Spot-fixing controversy October 25, 2011

Butt not complicit to no-balls - lawyer

Richard Sydenham at Southwark Crown Court

The lawyer of former Pakistan Test captain Salman Butt told a jury on Tuesday that his client did not need to be in on the fix for pre-determined no-balls to have been delivered in the Lord's Test last year.

In continuing his closing speech on the 15th morning of the alleged spot-fixing trial at Southwark Crown Court, Ali Bajwa QC suggested that teenage fast bowler Mohammad Amir had been heavily involved in the fixing and possibly Mohammad Asif was also - though not Butt.

Bajwa attempted to shoot down the prosecution's allegations that for the infamous fix of three no-balls to have occurred either a crystal ball was needed or that captain Butt had to have orchestrated the cheating, knowing which bowler would be on and when.
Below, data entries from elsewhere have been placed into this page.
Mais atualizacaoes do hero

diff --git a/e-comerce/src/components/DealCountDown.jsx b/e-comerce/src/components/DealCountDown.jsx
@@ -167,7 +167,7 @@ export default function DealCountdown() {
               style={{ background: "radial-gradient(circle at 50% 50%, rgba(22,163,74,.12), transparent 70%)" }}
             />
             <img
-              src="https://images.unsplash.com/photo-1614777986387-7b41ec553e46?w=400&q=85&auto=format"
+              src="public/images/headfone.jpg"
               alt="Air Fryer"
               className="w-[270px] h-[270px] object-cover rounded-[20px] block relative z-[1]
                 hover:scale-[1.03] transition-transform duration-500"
It was "just part of Majeed's embellishment to the (undercover) journalist to say 'the captain is involved'," Bajwa told the jury, in his efforts to distance his client from the fixing.

The lawyer presented evidence to the jury that showed Asif had bowled the tenth over in all the first innings in the previous five Tests on the tour up to that point so Bajwa suggested that Majeed only had to do his research on the bowling order patterns.
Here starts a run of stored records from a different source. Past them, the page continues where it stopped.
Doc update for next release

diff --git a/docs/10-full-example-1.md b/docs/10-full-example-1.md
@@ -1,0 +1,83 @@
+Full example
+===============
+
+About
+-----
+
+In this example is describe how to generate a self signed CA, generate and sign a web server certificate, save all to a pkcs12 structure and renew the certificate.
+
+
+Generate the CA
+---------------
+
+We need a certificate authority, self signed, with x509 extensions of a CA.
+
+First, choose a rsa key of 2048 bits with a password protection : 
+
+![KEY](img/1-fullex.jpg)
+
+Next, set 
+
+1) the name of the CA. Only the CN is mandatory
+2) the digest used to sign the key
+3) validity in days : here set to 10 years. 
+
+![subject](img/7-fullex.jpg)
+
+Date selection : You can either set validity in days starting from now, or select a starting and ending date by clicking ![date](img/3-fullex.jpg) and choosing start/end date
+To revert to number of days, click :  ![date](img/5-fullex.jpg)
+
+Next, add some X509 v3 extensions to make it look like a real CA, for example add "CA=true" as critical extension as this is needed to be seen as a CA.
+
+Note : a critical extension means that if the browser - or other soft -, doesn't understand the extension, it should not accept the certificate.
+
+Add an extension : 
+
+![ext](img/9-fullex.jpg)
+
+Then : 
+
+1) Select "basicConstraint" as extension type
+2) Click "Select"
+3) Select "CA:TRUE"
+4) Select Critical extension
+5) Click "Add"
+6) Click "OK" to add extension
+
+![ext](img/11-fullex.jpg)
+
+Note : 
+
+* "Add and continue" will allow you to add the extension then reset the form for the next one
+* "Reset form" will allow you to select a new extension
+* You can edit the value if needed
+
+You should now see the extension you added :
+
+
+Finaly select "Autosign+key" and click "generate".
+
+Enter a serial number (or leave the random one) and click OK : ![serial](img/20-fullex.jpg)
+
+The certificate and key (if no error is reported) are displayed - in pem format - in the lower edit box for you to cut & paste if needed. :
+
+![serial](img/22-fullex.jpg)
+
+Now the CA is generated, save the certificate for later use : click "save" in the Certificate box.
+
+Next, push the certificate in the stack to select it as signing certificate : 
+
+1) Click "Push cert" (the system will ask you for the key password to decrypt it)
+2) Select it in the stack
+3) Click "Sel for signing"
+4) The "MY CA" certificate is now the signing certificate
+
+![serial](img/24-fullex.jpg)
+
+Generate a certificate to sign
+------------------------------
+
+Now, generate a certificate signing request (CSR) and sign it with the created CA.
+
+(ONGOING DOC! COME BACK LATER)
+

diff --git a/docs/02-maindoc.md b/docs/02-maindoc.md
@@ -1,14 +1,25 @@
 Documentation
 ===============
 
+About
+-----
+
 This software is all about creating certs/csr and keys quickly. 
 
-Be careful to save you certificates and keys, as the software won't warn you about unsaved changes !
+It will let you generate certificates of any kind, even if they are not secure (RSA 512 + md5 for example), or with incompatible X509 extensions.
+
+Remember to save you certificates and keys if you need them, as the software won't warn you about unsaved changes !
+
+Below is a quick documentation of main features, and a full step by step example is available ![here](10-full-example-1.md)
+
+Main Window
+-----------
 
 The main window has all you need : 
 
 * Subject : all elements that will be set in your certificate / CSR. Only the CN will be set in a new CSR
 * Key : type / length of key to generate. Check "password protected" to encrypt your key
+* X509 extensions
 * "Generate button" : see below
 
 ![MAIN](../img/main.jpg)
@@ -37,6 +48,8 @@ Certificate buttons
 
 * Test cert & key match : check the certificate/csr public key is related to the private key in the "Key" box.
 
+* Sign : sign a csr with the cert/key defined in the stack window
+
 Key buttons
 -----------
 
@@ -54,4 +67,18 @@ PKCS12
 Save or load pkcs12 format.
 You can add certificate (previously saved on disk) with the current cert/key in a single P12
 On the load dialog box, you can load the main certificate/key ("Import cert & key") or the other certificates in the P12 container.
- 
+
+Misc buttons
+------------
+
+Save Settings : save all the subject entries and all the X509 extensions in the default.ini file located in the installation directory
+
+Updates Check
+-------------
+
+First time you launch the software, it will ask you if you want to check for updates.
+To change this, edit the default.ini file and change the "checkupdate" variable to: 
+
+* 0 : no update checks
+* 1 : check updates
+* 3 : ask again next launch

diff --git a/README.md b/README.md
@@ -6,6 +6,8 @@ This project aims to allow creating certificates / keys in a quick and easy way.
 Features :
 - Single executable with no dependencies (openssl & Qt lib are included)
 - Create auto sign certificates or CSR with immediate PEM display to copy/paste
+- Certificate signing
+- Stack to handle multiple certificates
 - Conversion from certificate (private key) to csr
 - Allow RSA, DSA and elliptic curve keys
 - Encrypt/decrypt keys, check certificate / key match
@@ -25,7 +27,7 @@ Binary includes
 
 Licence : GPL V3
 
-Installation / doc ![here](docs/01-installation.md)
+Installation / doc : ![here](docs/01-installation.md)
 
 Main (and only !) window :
The lawyer also told of how, even if there was a bowling change, because of live betting trends, bets could be staked (or not) up until ten seconds of an actual event occurring, in this case the start of an over. He cited a comment from prosecution witness Ravi Sawani, a prominent anti-corruption officer who works for the ICC.

Bajwa, as he has alluded to in previous presentations to the court, again implicated Amir strongly to the fix and suggested Asif may also have been part of it. The fixed no-balls were the first ball of the third over by Amir, the sixth ball of the tenth over by Asif and, next day after a rain curtailment, the third ball of Amir's third full over.
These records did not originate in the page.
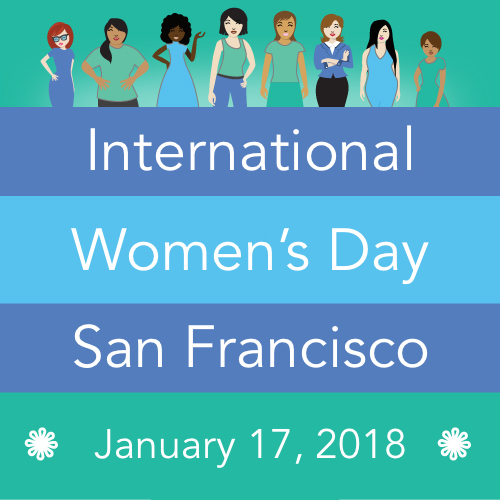
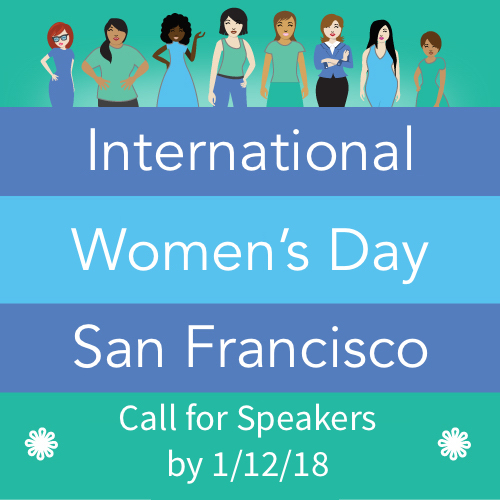
made several minor changes

Changed region(s): [[0.18, 0.81, 0.81, 0.99]]

diff --git a/static/css/styling.css b/static/css/styling.css
@@ -1,16 +1,10 @@
+/* Base */
 body {
     font-family: "Open Sans Light", serif;
     color: rgb(102,102,102);
     background-color: #DBF3FD;
-
 }
 
-.background-img {
-    background-image: url("https://i0.wp.com/picjumbo.com/wp-content/uploads/HNCK3940.jpg?w=2210&quality=50");
-    background-size: 100%;
-    background-repeat: no-repeat;
-    padding-bottom: 5%
-}
 
 .navbar {
     background-color: #f5f5f5;
@@ -39,8 +33,7 @@ body {
 } 
 
 .container{
-	height: auto;
-	
+	height: auto;	
 }
 
 .footer {
@@ -54,6 +47,14 @@ body {
 .row {
     margin-right: 0;
     margin-left: 0;
+}
+
+/* Homepage */
+.background-img {
+    background-image: url("https://i0.wp.com/picjumbo.com/wp-content/uploads/HNCK3940.jpg?w=2210&quality=50");
+    background-size: 100%;
+    background-repeat: no-repeat;
+    padding-bottom: 5%
 }
 
 .img-transparent {
@@ -77,6 +78,7 @@ body {
     margin-top: -15%;
 }
 
+/* Speaker CSS */
 .support-card{
     margin-top: 5%;
     margin-bottom: 1%;
@@ -134,6 +136,7 @@ h1 {
     padding-left: 12%;
 }
 
+/* Scheudle CSS */
 .schedule-background{
     background-image: url("/schedule.png");
     background-size: 100%;
@@ -144,9 +147,11 @@ h1 {
 
 .schedule-session{
     border-radius: 20px;
-    border: .75px solid #DBF3FD;
+    border: 1.75px solid #DBF3FD;
     color:black;
+    font-size: 1.05rem;
 }
+
 
 .dark-blue {
     background-color: rgb(66,133,244);
@@ -178,12 +183,34 @@ h1 {
 
 .btn-sm{
     margin-bottom: 1%;
+    margin-top: 1%;
 }
 
 .padding-b{
     padding-top: 1%;
 }
 
+.row-padding{
+    margin-bottom: 0.75%;
+}
+
+.schedule-title{
+    font-weight: bold;
+}
+
 .schedule-background h1{
     color:white;
+}
+
+.fa-calendar-plus-o:before{
+    color: rgb(102,102,102);
+}
+
+/* Community */
+
+.background-img-community {
+    background-image: url("https://images.pexels.com/photos/672916/pexels-photo-672916.jpeg?w=940&h=650&dpr=2&auto=compress&cs=tinysrgb");
+    background-size: 100%;
+    background-repeat: no-repeat;
+    padding-bottom: 5%
 }

diff --git a/templates/homepage.html b/templates/homepage.html
@@ -20,13 +20,12 @@
           <p>
             The event will be in brilliant San Fransisco. 
           </p>
-          
           <p class="center-text card-text ">
             Save the date March 17, 2018
             <a target="_blank" href="https://www.google.com/calendar/render?action=TEMPLATE&text=Tentative+IWD&details=Celebrating+Women+in+Tech%3A+Come+learn+from+amazing+women+in+tech%2C+be+inspired%2C+and+connect+with+others+in+San+Francisco.%0ACheck+for+updated+information+at%3A+https%3A%2F%2Fwatchful-force-155207.appspot.com%2F&dates=20180317T160000Z%2F20180317T230000Z"><i class="fa fa-calendar" aria-hidden="true"></i></a>
           </p>
           <p class="center-text card-text">
-            Want to speak at our event? Summit your Speaking Proposal by Sat. January 12, 2018
+            Want to speak at our event? Submit your Speaking Proposal by Sat. January 12, 2018
           </p>
           <a target="_blank" href="http://bit.ly/iwd17-speakercall">
             <button type="button" class="btn btn-primary btn-lg" >Call for Papers</button>

diff --git a/templates/speakers.html b/templates/speakers.html
@@ -21,7 +21,7 @@
       <div class="card-deck">
 
       {% for speaker in speaker_data %}
-      <div class="col-md-6 col-lg-4 col-xl-3">
+      <div class="col-md-6 col-lg-4">
         <div class="card center-text">
           <img class="card-img-top speaker-photo" src= "{{ speaker.personal_info["photo"] }}" alt="{{ speaker.first_name }} {{ speaker.last_name }}">
           <div class="card-block">

diff --git a/model.py b/model.py
@@ -1,4 +1,5 @@
 """Speaker & Talk Classes"""
+import datetime
 
 
 class Speaker(object):
@@ -33,8 +34,8 @@ class Speaker(object):
                     "photo": photo,       
                     }
 
-    def add_talk(self, title=None, description=None, track_name=None, time=None):
-        _talk = Talk(title=title, description=description, track_name=track_name, time=time, speaker=self)
+    def add_talk(self, title=None, description=None, track_name=None, time=None, date=None):
+        _talk = Talk(title=title, description=description, track_name=track_name, time=time, date=date, speaker=self)
         self.talk = _talk
 
     def __repr__(self):
@@ -49,12 +50,21 @@ class Speaker(object):
 class Talk(object):
     """This is a Speaker's Session"""
 
-    def __init__(self, title, description, track_name=None, time=None, speaker=None):
+    def __init__(self, title, description, track_name=None, time=None, speaker=None, date=None, session_length=None):
         self.title = title.capitalize()
         self.description = description
+
+        if date is not None and time is not None:
+            start = datetime.datetime.strptime("{} {}".format(date, time), '%m/%d/%Y %I:%M%p')
+            end = start + datetime.timedelta(minutes=45)
+            calendar_datetime = create_calendar_datetime(start, end)
+
+        else: 
+            calendar_datetime = None
         self.slot = {
                     "track_name": track_name,
                     "time": time,
+                    "calendar_datetime": calendar_datetime
                     }
         self.speaker = speaker
 
@@ -64,6 +74,43 @@ class Talk(object):
         return """<Talk | {}>""".format(
                                 self.title,
                                 )
+
+
+def create_calendar_datetime(start, end):
+    """Returns RFC 3339 format for Google calendar
+
+        >>> date = "03/17/2018"
+        >>> time = "1:00pm"
+        >>> start = datetime.datetime.strptime("{} {}".format(date, time), '%m/%d/%Y %I:%M%p')
+        >>> end = start + datetime.timedelta(minutes=45)
+        >>> print create_calendar_datetime(start, end)
+        20180317T130000%2F20180317T134500
+
+    """
+    start = start.isoformat('T')
+    # removing the '-' and ':'
+    part_1 = start[:11].split('-')
+    part_2 = start[11:].split(':')
+    #bring data back together
+    part_1 = "".join(part_1)
+    part_2 = "".join(part_2)
+    #join the two pieces together
+    start = part_1 + part_2
+
+    end = end.isoformat('T')
+    # removing the '-' and ':'
+    part_1 = end[:11].split('-')
+    part_2 = end[11:].split(':')
+    #bring data back together
+    part_1 = "".join(part_1)
+    part_2 = "".join(part_2)
+    #join the two pieces together
+    end = part_1 + part_2
+
+    # bring the start & end together!
+    calendar_datetime = "{}%2F{}".format(start, end)
+
+    return calendar_datetime
 
 ###################### Speaker Example ##########################
 
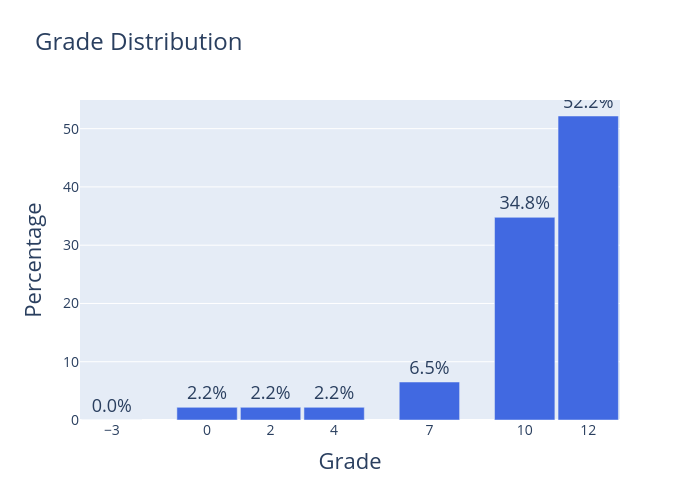
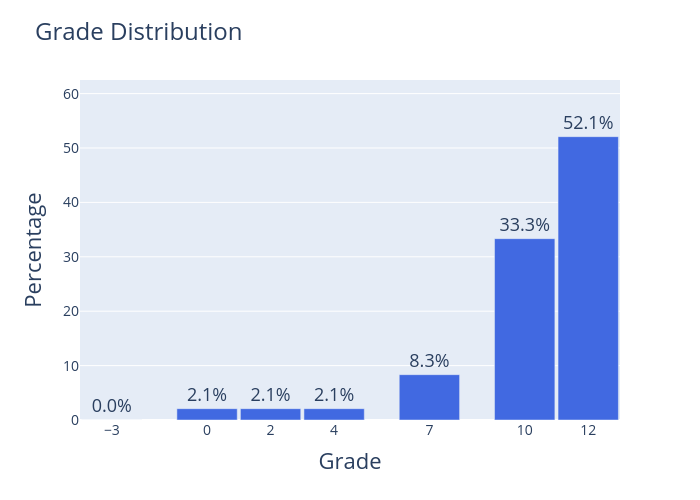
update defence

diff --git a/docs/figures.py b/docs/figures.py
@@ -6,7 +6,7 @@ app = Typer()
 
 
 @app.command()
-def create_quadrants():
+def quadrants():
     # Create a blank figure
     fig = go.Figure()
 
@@ -101,9 +101,9 @@ def create_quadrants():
 
 
 @app.command()
-def create_grade_distribution():
+def grade_distribution():
     grade = [-3, 0, 2, 4, 7, 10, 12]
-    count = [0, 1, 1, 1, 3, 16, 24]
+    count = [0, 1, 1, 1, 4, 16, 25]
 
     # Calculate total count and percentages
     total_count = sum(count)
@@ -132,8 +132,10 @@ def create_grade_distribution():
         yaxis=dict(
             tickfont=dict(size=14),
             tickformat=".1f%",  # Format y-axis as percentage
+            range=[0, max(percentage) * 1.2],
         ),
         bargap=0.05,  # Reduce whitespace between bars
+        margin=dict(t=80),
     )
 
     output_path = Path(__file__).parent.absolute() / "figures/grade_distribution.png"

diff --git a/docs/defense.md b/docs/defense.md
@@ -7,10 +7,22 @@ The defense is a 1 hour examination of your project where you supervisor, co-sup
 be present. You are free to invite friends and family to the defense. The format is usually like this:
 
 1. 20-25 min presentation of your project. You simply create a power-point or similar and present what you have done
-    throughout the project. You should more or less follow the structure of the thesis, but I would recommend that you
-    focus more on the parts of the project that is truly your work. By this I mean that you should not spend too much
-    time on the motivation and background but instead of your results and discussion. If you have a product to show,
-    like a demo of some software you have written, this should be included in the presentation.
+    throughout the project. Some advice to follow
+
+    !!! note "Slides"
+
+        * You should more or less follow the structure of the thesis, but I would recommend that you
+            focus more on the parts of the project that is truly your work. By this I mean that you should not spend too
+            much time on the motivation and background but instead of your results and discussion.
+
+        * If you have a product to show, like a demo of some software you have written, this should be included in the
+            presentation.
+
+        * Never have more slides than minutes you have. 1 minute per slides is a good rule of thumb, that balance
+            not having slides that are way to complex and slides you just click through.
+
+        * The slides are there to support your presentation, not be the presentation. Therefore, make sure you are
+            not just reading the slides. Instead, add notes to the slides that you can use to remember what to say.
 
 2. 20-25 min of questions from censor and supervisor. Do not think of this part of the defense as a test. It is more
     like a discussion where you either get questions to elaborate on your work or you get questions that are meant to
@@ -24,14 +36,12 @@ be present. You are free to invite friends and family to the defense. The format
 4. You get pulled in (without friends and family) and you are told the grade. You will most likely be given some
     feedback for you to understand why you got the grade you got.
 
-
-
 Finally, you should not be nervous. You have done the work and you know your project better than anyone else. Just be
 honest and open and you will do fine. In general, students tend to get good grades, see figure below.
 
 <figure markdown="span">
-  ![scope](figures/grade_distribution.png){ width="500" }
-  <figcaption>Grade distribution for BsC and MsC projects supervised by the author.</figcaption>
+    ![scope](figures/grade_distribution.png){ width="500" }
+    <figcaption>Grade distribution for BsC and MsC projects supervised by the author.</figcaption>
 </figure>
 
 That's it. You are now either a Bachelor or a Master of Science. Congratulations 🎉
"Of course Majeed could say that Asif would bowl the tenth over," Bajwa said. "Since he knows that, it is for him and Asif to arrange the no-ball. That's for Asif to explain, not Salman Butt. If Asif was involved with Majeed with regards to that tenth over, if Butt was going to replace him Asif would only have to say 'Please give me one more captain'.

He added: "The prosecution say that there was no way the no-balls at Lord's could have happened without Butt being in on it. We disagree…To say Salman Butt had some influence over Amir is far from the truth. It is possible that Majeed set up the no-balls directly with Amir…This isn't some naïve and holy innocent teenager. We have seen his messages to a Pakistani number (discussing fixing)."

Bajwa went on: "The prosecution doesn't want the truth to get in the way of a jolly good theory but you have to go on evidence, not suspicion. Guess work cannot play a part in your deliberations."

Bajwa also labelled Asif's primary excuse for bowling the no-ball "ludicrous". Asif told the court he was pressured before the delivery because his captain had told him, "run faster f*****, have you slept".

Bajwa explained that of the 8,849 calls and text messages in the evidence bundle handed to the jury, the prosecution have only picked up on three potentially incriminating calls and two texts, which they sought to answer. Most of the those corresponded to conversations over the batting out of a maiden at The Oval Test which did not happen in the event. Bajwa argued that Butt was then just "fobbing Majeed off".

Butt and swing bowler Asif are facing charges of conspiracy to cheat, and conspiracy to obtain and accept corrupt payments, following the Lord's test in August last year when they allegedly conspired with agent Mazhar Majeed, Amir and other people unknown to bowl pre-planned no-balls. Butt and Asif deny the charges.

The case continues.